• Required work:
Everything in the data must be repeated exactly, apart from the pictures, which are left out.

• Provided data:
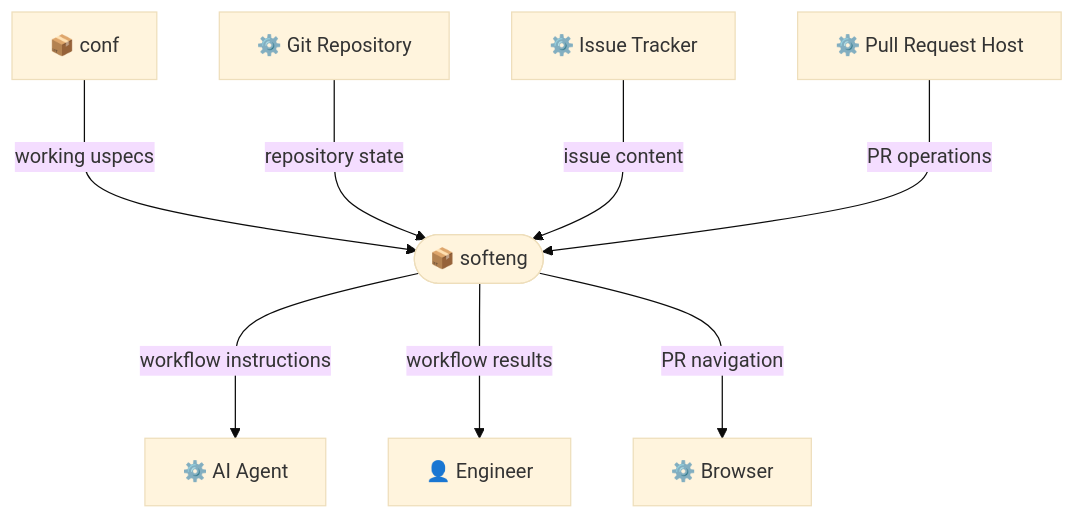
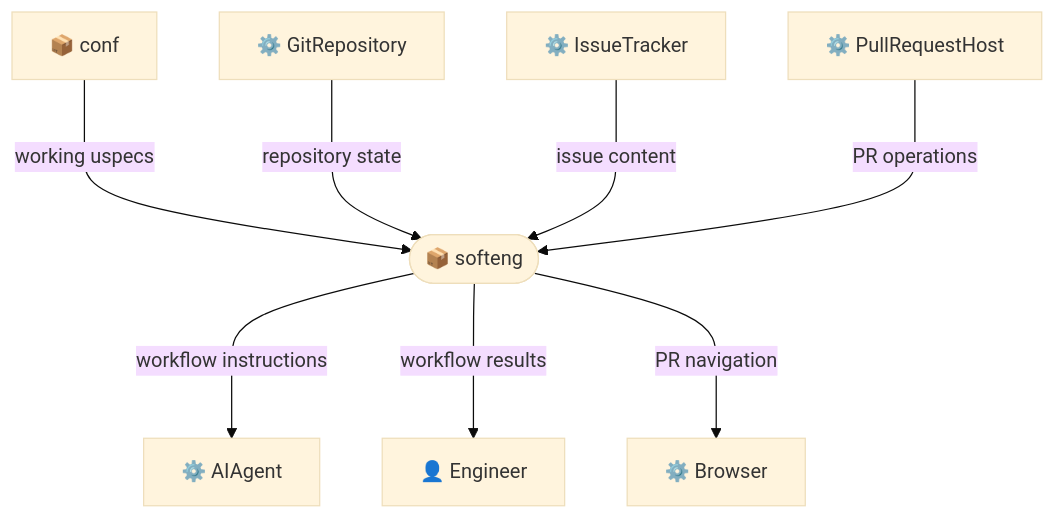
One commit to untillpro/uspecs changed the first of 4 diagrams in uspecs/specs/prod/softeng/context.md. Above: the diagram before and after it, drawn with Mermaid (base theme). The commit also changed other lines of this file and 10 other files, not shown here.

````diff
--- a/uspecs/specs/prod/softeng/context.md
+++ b/uspecs/specs/prod/softeng/context.md
@@ -45,18 +45,18 @@
 ```mermaid
 graph TD
   softeng(["📦 softeng"])
   conf["📦 conf"]
   Engineer["👤 Engineer"]
-  AIAgent["⚙️ AI Agent"]
-  GitRepository["⚙️ Git Repository"]
-  PullRequestHost["⚙️ Pull Request Host"]
-  IssueTracker["⚙️ Issue Tracker"]
+  AIAgent["⚙️ AIAgent"]
+  GitRepository["⚙️ GitRepository"]
+  PullRequestHost["⚙️ PullRequestHost"]
+  IssueTracker["⚙️ IssueTracker"]
   Browser["⚙️ Browser"]
   conf --->|"working uspecs"| softeng
   GitRepository --->|"repository state"| softeng
   IssueTracker --->|"issue content"| softeng
   PullRequestHost --->|"PR operations"| softeng
   softeng --->|"workflow instructions"| AIAgent
   softeng --->|"workflow results"| Engineer
   softeng --->|"PR navigation"| Browser
 ```
````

• Written solution:
One commit to untillpro/uspecs changed the first of 4 diagrams in uspecs/specs/prod/softeng/context.md. Above: the diagram before and after it, drawn with Mermaid (base theme). The commit also changed other lines of this file and 10 other files, not shown here.

````diff
--- a/uspecs/specs/prod/softeng/context.md
+++ b/uspecs/specs/prod/softeng/context.md
@@ -45,18 +45,18 @@
 ```mermaid
 graph TD
   softeng(["📦 softeng"])
   conf["📦 conf"]
   Engineer["👤 Engineer"]
-  AIAgent["⚙️ AI Agent"]
-  GitRepository["⚙️ Git Repository"]
-  PullRequestHost["⚙️ Pull Request Host"]
-  IssueTracker["⚙️ Issue Tracker"]
+  AIAgent["⚙️ AIAgent"]
+  GitRepository["⚙️ GitRepository"]
+  PullRequestHost["⚙️ PullRequestHost"]
+  IssueTracker["⚙️ IssueTracker"]
   Browser["⚙️ Browser"]
   conf --->|"working uspecs"| softeng
   GitRepository --->|"repository state"| softeng
   IssueTracker --->|"issue content"| softeng
   PullRequestHost --->|"PR operations"| softeng
   softeng --->|"workflow instructions"| AIAgent
   softeng --->|"workflow results"| Engineer
   softeng --->|"PR navigation"| Browser
 ```
````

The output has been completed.